The IOC and Japan’s local organising committee in the end had little choice but to announce a postponement.
Asher-Smith responded to Tuesday’s announcement with a heart and a #Tokyo2021 hashtag. She, like many, may have been surprised to learn it will remain titled Tokyo 2020 when competition takes place in 2021.
— Dina Asher-Smith (@dinaashersmith) March 24, 2020
Dutch paralympic sprinter Marlou van Rhijn added: “Different year, same goal! #tokyo2021 #staysafe”.
Liam Heath, a British sprint canoeist who won gold at Rio 2016, told BBC Radio 5 Live: “I could see it coming from a little way off. To have it confirmed today is a bit of a relief to be quite honest.
“A lot of athletes are having to train from home and invent new ways of training to maintain their fitness and their strength so training has become increasingly difficult.
“There are bigger things playing out now and bigger things that need to be focused on. It’s been pretty tough to carry on as normal when there are more pressing issues.”
The British Olympic Association chief executive, Andy Anson, said: “It is with profound sadness that we accept the postponement, but in all consciousness it is the only decision we can support, in light of the devastating impact COVID-19 is having on our nation, our communities and our families.”

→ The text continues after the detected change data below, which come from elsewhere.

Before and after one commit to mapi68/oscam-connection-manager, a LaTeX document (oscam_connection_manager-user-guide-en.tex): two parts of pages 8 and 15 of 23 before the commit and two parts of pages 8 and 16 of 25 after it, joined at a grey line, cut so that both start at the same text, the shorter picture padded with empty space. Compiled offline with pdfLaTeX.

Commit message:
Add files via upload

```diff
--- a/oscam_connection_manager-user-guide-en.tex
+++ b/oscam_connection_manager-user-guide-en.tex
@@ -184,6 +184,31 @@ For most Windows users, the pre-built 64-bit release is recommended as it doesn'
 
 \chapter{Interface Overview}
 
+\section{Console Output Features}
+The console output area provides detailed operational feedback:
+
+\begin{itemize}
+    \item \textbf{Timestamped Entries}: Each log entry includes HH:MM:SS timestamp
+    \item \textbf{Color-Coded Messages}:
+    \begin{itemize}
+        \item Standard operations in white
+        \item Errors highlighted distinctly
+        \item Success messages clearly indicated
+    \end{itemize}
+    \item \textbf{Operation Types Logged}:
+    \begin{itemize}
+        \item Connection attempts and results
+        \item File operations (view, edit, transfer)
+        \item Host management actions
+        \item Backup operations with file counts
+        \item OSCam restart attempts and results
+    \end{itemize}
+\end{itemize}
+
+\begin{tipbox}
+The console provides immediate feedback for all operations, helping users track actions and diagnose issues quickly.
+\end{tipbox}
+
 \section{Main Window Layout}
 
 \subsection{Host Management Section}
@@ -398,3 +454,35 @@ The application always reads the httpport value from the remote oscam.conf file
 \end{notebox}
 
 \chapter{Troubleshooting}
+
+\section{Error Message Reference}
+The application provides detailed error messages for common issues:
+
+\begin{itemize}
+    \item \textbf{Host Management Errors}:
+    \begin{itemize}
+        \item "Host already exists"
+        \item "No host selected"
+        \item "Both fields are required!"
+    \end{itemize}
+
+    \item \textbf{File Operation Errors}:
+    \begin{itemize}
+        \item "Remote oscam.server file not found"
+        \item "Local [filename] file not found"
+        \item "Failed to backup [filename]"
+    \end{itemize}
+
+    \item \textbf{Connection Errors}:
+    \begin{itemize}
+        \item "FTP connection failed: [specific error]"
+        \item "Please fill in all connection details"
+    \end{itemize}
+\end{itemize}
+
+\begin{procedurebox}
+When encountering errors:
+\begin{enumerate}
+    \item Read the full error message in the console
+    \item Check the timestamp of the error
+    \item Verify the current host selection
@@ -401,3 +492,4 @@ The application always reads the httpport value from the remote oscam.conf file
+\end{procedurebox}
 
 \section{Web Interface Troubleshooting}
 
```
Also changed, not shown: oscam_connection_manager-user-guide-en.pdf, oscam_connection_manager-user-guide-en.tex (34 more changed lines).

Canadian Adam van Koeverden, who won a gold in kayak at the 2004 Athens Olympics and is now a member of parliament in his homeland, said next year would see the Olympic spirit shine through.
He wrote on Twitter: “The TOKYO OLYMPICS will be held in 2021. The unifying power of sport will bring everyone back together, once hugs, handshakes and high-fives are all okay again.”